The agency order on Tuesday did grant a request from the companies to keep the sales contract governing the deal confidential.

The agency said the companies had justified the need to keep the specific terms private.
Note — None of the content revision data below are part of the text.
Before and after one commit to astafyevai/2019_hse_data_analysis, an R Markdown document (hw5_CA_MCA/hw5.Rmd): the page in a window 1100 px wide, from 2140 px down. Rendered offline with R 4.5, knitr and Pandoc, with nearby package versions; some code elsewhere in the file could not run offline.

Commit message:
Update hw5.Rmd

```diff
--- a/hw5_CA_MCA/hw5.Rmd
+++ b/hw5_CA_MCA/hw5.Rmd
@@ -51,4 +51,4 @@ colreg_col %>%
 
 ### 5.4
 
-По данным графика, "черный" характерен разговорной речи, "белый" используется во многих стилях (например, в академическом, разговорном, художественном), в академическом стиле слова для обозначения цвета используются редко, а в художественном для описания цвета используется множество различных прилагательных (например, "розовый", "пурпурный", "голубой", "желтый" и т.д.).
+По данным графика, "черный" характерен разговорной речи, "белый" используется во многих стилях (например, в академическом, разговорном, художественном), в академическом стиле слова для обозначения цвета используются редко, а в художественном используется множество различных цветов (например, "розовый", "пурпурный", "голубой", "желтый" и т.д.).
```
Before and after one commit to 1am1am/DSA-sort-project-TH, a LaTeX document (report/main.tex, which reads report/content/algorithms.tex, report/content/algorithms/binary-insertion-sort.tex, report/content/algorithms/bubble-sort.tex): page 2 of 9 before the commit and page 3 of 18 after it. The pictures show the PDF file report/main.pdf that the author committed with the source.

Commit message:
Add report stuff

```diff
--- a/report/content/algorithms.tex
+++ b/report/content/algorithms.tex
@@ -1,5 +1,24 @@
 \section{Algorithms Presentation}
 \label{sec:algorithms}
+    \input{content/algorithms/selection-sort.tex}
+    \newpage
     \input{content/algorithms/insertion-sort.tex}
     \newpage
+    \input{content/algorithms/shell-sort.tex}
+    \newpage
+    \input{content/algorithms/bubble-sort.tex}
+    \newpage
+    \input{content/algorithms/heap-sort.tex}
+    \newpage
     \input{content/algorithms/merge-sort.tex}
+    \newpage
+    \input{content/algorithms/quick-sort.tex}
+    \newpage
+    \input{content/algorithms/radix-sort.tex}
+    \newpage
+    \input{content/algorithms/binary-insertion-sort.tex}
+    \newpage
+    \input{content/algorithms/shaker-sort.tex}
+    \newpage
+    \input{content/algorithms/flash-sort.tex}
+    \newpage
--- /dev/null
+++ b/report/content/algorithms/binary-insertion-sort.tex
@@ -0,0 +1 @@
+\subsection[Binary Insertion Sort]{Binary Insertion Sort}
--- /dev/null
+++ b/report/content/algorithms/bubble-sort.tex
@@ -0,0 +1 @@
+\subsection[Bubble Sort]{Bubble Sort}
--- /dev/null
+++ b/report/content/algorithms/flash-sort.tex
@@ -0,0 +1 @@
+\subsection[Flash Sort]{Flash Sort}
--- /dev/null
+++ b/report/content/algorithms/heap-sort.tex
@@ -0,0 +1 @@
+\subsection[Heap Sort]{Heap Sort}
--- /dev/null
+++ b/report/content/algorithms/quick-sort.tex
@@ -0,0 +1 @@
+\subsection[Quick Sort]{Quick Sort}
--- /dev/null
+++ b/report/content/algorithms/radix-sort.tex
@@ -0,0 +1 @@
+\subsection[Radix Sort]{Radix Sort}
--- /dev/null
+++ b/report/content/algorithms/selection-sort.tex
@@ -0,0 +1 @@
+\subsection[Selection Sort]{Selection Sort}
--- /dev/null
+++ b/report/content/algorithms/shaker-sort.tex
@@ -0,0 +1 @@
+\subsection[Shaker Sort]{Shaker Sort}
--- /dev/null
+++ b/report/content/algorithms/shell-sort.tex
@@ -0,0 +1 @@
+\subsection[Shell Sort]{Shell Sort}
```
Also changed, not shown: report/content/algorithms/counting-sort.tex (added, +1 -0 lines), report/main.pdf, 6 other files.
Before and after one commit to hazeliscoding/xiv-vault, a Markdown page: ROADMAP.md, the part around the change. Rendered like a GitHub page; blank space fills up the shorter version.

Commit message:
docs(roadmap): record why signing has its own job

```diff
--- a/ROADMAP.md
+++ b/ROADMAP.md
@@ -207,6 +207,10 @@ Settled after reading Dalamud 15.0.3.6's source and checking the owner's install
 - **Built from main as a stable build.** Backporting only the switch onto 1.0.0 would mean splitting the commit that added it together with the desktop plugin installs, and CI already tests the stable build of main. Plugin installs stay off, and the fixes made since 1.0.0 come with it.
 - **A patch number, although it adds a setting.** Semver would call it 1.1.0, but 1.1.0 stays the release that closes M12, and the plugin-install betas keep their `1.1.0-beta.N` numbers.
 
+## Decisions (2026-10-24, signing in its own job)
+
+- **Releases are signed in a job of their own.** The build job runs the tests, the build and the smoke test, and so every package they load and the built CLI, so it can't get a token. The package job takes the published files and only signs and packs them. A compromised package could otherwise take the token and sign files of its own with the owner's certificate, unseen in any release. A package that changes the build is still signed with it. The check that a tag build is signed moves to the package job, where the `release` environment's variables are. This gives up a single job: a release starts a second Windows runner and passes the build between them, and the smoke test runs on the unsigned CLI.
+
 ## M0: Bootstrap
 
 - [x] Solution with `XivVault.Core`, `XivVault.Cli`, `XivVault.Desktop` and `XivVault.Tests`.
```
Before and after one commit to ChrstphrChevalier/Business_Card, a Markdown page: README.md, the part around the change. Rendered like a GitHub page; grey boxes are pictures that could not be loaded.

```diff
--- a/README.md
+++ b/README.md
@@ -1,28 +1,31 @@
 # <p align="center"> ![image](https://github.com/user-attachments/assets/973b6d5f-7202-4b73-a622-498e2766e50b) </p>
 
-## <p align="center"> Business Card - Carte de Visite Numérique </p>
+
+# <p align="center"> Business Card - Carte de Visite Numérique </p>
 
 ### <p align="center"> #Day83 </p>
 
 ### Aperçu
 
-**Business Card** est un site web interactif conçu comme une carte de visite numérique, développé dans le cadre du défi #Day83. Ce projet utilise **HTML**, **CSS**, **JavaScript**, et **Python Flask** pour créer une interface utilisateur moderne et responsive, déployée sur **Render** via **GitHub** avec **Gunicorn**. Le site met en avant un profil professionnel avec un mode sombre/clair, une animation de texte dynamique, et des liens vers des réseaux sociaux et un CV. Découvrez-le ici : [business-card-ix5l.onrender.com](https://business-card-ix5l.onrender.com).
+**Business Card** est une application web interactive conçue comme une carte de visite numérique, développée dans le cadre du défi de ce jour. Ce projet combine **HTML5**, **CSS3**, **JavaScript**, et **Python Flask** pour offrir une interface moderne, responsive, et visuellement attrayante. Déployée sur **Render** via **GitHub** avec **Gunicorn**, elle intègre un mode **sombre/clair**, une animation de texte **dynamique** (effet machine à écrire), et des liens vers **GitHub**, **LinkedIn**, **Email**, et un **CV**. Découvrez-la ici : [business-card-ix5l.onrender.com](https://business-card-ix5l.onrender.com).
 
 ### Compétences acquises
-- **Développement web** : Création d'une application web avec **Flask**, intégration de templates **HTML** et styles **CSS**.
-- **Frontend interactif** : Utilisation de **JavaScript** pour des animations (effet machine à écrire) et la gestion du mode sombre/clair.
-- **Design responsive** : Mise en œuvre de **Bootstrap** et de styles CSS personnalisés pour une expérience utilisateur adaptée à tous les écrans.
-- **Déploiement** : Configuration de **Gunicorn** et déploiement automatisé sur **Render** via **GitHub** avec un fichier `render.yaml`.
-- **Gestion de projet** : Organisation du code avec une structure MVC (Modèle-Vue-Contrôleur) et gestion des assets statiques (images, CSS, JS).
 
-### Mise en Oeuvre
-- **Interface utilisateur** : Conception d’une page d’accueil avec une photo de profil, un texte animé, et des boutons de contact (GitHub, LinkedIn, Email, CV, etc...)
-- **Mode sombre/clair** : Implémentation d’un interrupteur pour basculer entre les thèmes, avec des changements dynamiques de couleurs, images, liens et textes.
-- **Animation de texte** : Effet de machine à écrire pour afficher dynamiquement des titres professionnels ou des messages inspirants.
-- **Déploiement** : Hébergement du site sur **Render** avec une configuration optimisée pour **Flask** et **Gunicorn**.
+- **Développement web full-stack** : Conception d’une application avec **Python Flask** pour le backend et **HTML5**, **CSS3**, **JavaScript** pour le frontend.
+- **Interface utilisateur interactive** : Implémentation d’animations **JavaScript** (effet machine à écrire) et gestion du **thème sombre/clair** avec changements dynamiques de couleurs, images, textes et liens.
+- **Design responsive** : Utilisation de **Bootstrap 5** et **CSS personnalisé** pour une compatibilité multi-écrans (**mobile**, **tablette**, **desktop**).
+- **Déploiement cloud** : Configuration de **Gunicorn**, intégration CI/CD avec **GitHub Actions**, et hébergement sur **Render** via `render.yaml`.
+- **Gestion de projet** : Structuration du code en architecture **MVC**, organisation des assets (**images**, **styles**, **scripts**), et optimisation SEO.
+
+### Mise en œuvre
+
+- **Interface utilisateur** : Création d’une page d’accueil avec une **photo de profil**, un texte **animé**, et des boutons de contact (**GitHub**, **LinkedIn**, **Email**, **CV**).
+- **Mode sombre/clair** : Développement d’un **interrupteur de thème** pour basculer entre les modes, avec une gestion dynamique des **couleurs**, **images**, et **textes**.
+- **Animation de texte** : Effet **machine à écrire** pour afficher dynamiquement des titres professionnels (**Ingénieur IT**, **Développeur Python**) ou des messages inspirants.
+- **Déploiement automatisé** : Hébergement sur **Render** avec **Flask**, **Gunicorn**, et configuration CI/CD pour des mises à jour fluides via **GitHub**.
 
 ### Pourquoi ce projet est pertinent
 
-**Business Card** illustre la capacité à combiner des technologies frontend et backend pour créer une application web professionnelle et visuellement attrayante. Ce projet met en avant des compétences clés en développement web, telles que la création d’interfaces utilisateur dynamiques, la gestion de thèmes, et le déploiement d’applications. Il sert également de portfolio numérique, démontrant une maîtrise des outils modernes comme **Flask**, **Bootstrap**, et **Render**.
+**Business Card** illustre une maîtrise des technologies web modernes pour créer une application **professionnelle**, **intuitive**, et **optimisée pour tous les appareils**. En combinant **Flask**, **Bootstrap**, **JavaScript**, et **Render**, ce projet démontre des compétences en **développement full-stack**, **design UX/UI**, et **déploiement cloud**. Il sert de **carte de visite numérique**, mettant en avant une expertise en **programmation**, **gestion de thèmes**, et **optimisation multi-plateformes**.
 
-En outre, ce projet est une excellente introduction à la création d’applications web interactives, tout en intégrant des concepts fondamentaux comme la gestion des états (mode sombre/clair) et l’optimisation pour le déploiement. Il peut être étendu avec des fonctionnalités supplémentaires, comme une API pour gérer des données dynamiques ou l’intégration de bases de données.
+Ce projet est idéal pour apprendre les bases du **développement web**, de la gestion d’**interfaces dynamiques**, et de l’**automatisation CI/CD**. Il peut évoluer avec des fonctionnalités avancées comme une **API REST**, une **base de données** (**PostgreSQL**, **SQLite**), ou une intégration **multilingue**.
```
It said no entity had requested public disclosure of the sales agreement.

“The competitive harm in disclosure is due to the negotiated nature of these agreements in a climate where multiple entities seek to acquire and relinquish oil and gas assets under the most favorable terms available,” the agency said.

Phil Wight, an analyst working for the Alaska Public Interest Research Group, said Tuesday he’s generally heartened to see the commission prudently weighing the details of an enormous deal that would make Hilcorp the leading owner of the trans-Alaska pipeline, with a larger stake than ConocoPhillips and Exxon Mobil.

In a recent letter to the state agency, Hilcorp and BP have asserted that requiring public disclosure of Hilcorp’s financial documents could limit the pool of companies that are willing to invest in Alaska pipelines.

It would send a message that “only publicly-traded companies need apply," referring to companies traded on stock exchanges that must regularly release financial information, they argued in a Feb. 7 filing.

“Such a result could eventually lead to early shut-down of pipelines if no public company parties can be found to take over those pipelines,” the oil companies said.

“The state of Alaska must be open to all kinds of investment sources and cannot afford to effectively exclude privately owned companies, especially when in this case the private company is fully complying and providing all requested confidential information to the appropriate agencies,” they said.

Alex DeMarban

Alex DeMarban is a longtime Alaska journalist who covers business, the oil and gas industries and general assignments. Reach him at 907-257-4317 or